PROBLEM REQUIREMENTS: If an entry holds a picture, skip the picture but copy everything else exactly.

PROVIDED DATA:
::::::
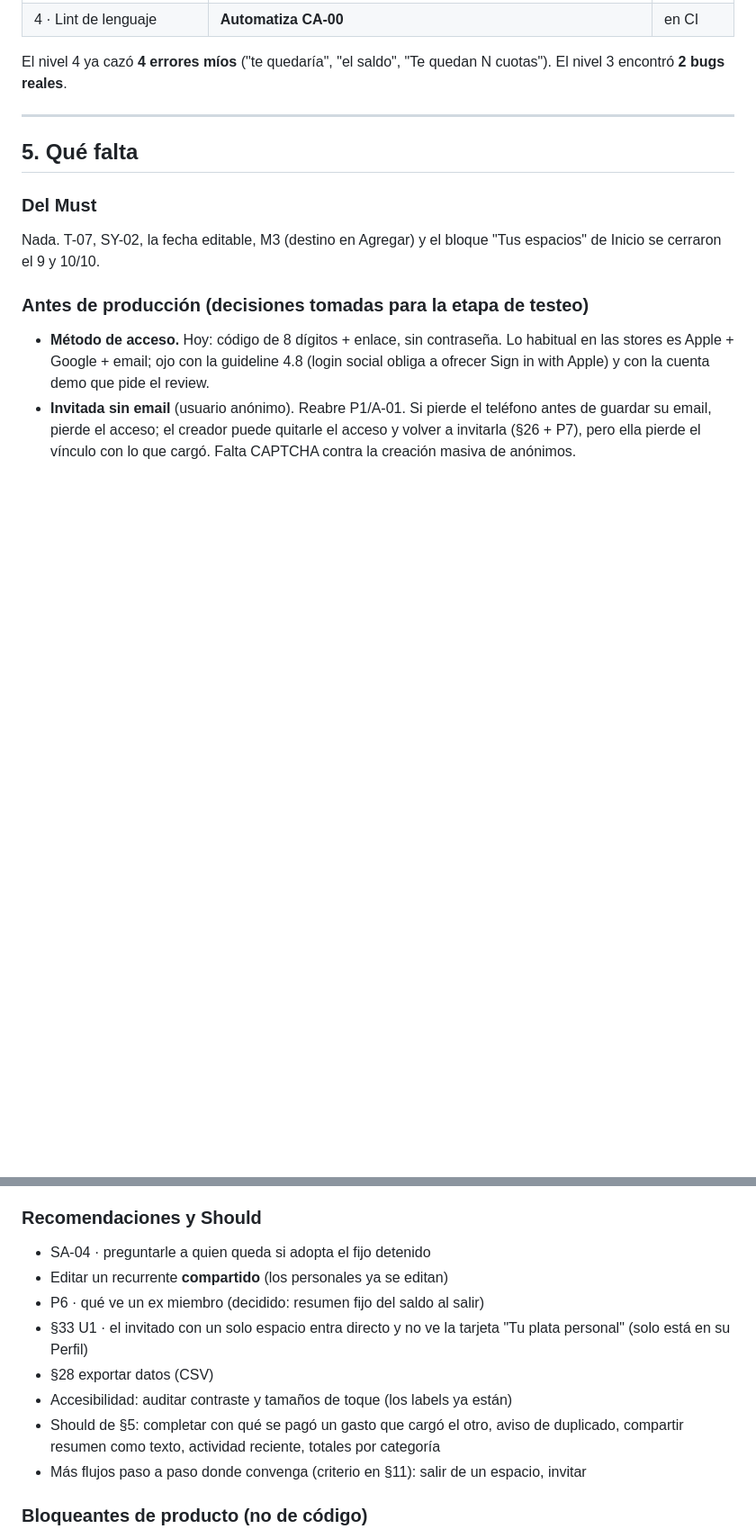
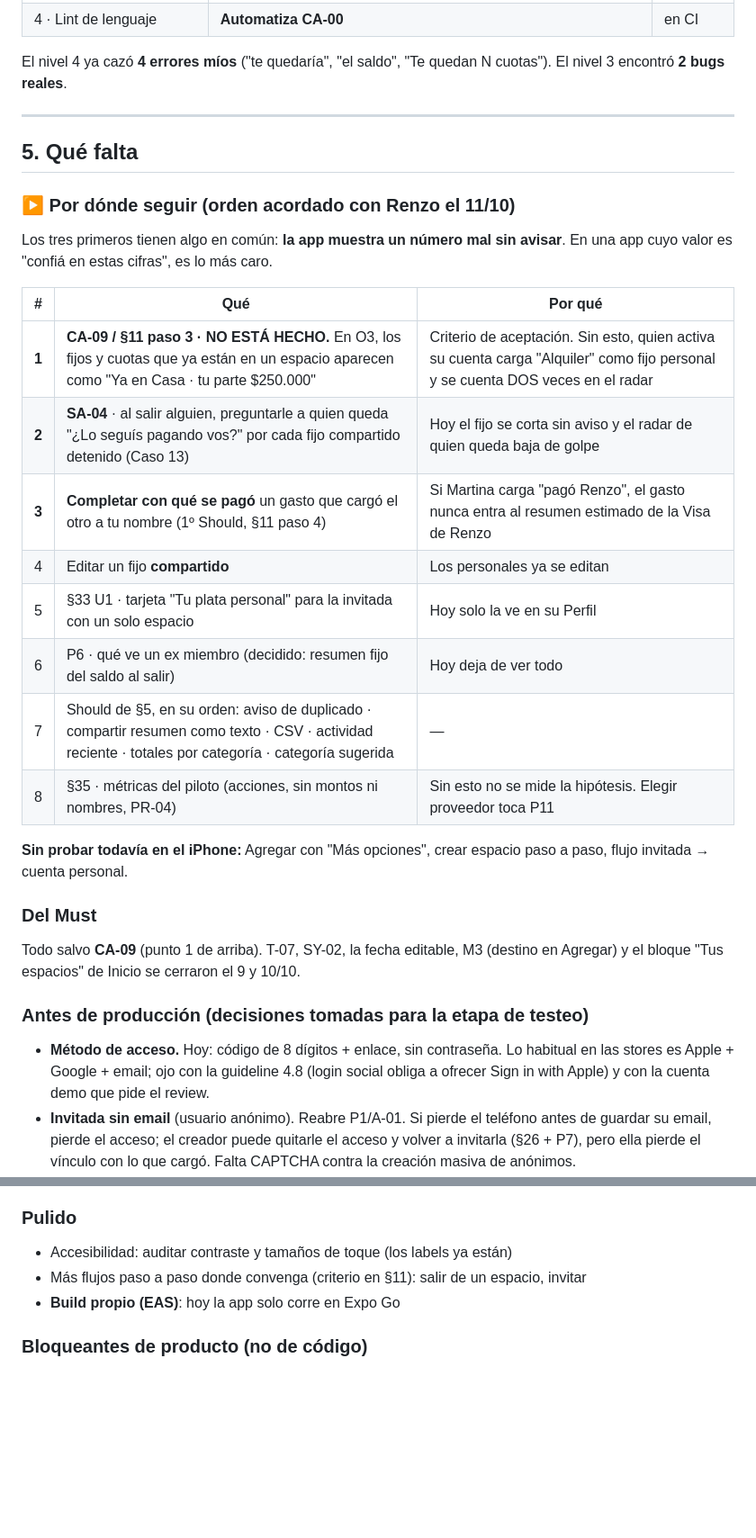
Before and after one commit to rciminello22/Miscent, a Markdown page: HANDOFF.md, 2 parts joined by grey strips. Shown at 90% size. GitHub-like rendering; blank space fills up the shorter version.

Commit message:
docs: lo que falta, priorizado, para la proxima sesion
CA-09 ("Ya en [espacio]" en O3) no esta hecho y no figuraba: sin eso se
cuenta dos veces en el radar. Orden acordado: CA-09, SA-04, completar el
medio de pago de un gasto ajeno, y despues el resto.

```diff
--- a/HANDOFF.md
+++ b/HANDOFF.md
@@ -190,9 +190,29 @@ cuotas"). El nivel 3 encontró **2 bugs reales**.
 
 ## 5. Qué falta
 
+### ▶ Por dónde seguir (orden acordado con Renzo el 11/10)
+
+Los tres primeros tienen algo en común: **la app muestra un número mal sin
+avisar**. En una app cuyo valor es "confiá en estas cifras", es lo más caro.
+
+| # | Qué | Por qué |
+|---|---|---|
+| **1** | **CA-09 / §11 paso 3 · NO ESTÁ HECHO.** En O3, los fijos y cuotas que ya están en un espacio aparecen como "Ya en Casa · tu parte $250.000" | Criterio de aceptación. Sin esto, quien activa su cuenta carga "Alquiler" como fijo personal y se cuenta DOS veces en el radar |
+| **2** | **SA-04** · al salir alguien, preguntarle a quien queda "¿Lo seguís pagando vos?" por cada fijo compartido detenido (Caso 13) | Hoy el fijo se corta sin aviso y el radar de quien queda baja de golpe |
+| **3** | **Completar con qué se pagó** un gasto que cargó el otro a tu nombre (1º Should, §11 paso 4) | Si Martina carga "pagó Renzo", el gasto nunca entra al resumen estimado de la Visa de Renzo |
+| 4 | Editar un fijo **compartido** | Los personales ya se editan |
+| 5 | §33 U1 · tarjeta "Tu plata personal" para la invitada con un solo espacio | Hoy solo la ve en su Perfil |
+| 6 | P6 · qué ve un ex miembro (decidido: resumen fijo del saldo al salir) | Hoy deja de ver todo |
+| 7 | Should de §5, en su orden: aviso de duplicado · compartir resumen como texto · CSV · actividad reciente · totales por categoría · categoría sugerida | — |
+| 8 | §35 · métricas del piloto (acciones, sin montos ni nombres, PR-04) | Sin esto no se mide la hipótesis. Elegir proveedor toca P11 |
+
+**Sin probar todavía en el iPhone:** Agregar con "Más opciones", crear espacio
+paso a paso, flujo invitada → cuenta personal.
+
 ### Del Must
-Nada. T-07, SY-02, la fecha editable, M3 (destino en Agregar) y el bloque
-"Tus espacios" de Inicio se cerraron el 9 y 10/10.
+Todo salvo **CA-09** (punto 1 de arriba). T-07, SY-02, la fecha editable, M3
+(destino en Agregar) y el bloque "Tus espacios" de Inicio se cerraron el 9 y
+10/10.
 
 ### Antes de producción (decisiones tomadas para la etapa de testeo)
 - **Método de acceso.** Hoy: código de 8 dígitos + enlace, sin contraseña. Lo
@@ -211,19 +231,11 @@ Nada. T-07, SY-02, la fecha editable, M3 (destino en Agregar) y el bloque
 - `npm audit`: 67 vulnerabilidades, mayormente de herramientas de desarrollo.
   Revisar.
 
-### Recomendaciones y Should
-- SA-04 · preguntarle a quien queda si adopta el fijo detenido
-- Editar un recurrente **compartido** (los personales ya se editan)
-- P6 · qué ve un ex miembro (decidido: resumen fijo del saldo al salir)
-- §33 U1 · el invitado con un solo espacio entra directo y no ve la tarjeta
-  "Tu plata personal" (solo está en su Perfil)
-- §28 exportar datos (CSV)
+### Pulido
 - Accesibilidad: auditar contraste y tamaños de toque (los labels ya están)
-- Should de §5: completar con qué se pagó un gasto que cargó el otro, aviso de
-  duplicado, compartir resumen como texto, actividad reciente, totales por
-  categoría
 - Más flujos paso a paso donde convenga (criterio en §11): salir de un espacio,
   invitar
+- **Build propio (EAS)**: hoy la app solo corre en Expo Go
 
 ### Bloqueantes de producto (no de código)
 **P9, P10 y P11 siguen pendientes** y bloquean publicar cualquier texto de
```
::::::
EXERCISE OUTPUT:
Before and after one commit to rciminello22/Miscent, a Markdown page: HANDOFF.md, 2 parts joined by grey strips. Shown at 90% size. GitHub-like rendering; blank space fills up the shorter version.

Commit message:
docs: lo que falta, priorizado, para la proxima sesion
CA-09 ("Ya en [espacio]" en O3) no esta hecho y no figuraba: sin eso se
cuenta dos veces en el radar. Orden acordado: CA-09, SA-04, completar el
medio de pago de un gasto ajeno, y despues el resto.

```diff
--- a/HANDOFF.md
+++ b/HANDOFF.md
@@ -190,9 +190,29 @@ cuotas"). El nivel 3 encontró **2 bugs reales**.
 
 ## 5. Qué falta
 
+### ▶ Por dónde seguir (orden acordado con Renzo el 11/10)
+
+Los tres primeros tienen algo en común: **la app muestra un número mal sin
+avisar**. En una app cuyo valor es "confiá en estas cifras", es lo más caro.
+
+| # | Qué | Por qué |
+|---|---|---|
+| **1** | **CA-09 / §11 paso 3 · NO ESTÁ HECHO.** En O3, los fijos y cuotas que ya están en un espacio aparecen como "Ya en Casa · tu parte $250.000" | Criterio de aceptación. Sin esto, quien activa su cuenta carga "Alquiler" como fijo personal y se cuenta DOS veces en el radar |
+| **2** | **SA-04** · al salir alguien, preguntarle a quien queda "¿Lo seguís pagando vos?" por cada fijo compartido detenido (Caso 13) | Hoy el fijo se corta sin aviso y el radar de quien queda baja de golpe |
+| **3** | **Completar con qué se pagó** un gasto que cargó el otro a tu nombre (1º Should, §11 paso 4) | Si Martina carga "pagó Renzo", el gasto nunca entra al resumen estimado de la Visa de Renzo |
+| 4 | Editar un fijo **compartido** | Los personales ya se editan |
+| 5 | §33 U1 · tarjeta "Tu plata personal" para la invitada con un solo espacio | Hoy solo la ve en su Perfil |
+| 6 | P6 · qué ve un ex miembro (decidido: resumen fijo del saldo al salir) | Hoy deja de ver todo |
+| 7 | Should de §5, en su orden: aviso de duplicado · compartir resumen como texto · CSV · actividad reciente · totales por categoría · categoría sugerida | — |
+| 8 | §35 · métricas del piloto (acciones, sin montos ni nombres, PR-04) | Sin esto no se mide la hipótesis. Elegir proveedor toca P11 |
+
+**Sin probar todavía en el iPhone:** Agregar con "Más opciones", crear espacio
+paso a paso, flujo invitada → cuenta personal.
+
 ### Del Must
-Nada. T-07, SY-02, la fecha editable, M3 (destino en Agregar) y el bloque
-"Tus espacios" de Inicio se cerraron el 9 y 10/10.
+Todo salvo **CA-09** (punto 1 de arriba). T-07, SY-02, la fecha editable, M3
+(destino en Agregar) y el bloque "Tus espacios" de Inicio se cerraron el 9 y
+10/10.
 
 ### Antes de producción (decisiones tomadas para la etapa de testeo)
 - **Método de acceso.** Hoy: código de 8 dígitos + enlace, sin contraseña. Lo
@@ -211,19 +231,11 @@ Nada. T-07, SY-02, la fecha editable, M3 (destino en Agregar) y el bloque
 - `npm audit`: 67 vulnerabilidades, mayormente de herramientas de desarrollo.
   Revisar.
 
-### Recomendaciones y Should
-- SA-04 · preguntarle a quien queda si adopta el fijo detenido
-- Editar un recurrente **compartido** (los personales ya se editan)
-- P6 · qué ve un ex miembro (decidido: resumen fijo del saldo al salir)
-- §33 U1 · el invitado con un solo espacio entra directo y no ve la tarjeta
-  "Tu plata personal" (solo está en su Perfil)
-- §28 exportar datos (CSV)
+### Pulido
 - Accesibilidad: auditar contraste y tamaños de toque (los labels ya están)
-- Should de §5: completar con qué se pagó un gasto que cargó el otro, aviso de
-  duplicado, compartir resumen como texto, actividad reciente, totales por
-  categoría
 - Más flujos paso a paso donde convenga (criterio en §11): salir de un espacio,
   invitar
+- **Build propio (EAS)**: hoy la app solo corre en Expo Go
 
 ### Bloqueantes de producto (no de código)
 **P9, P10 y P11 siguen pendientes** y bloquean publicar cualquier texto de
```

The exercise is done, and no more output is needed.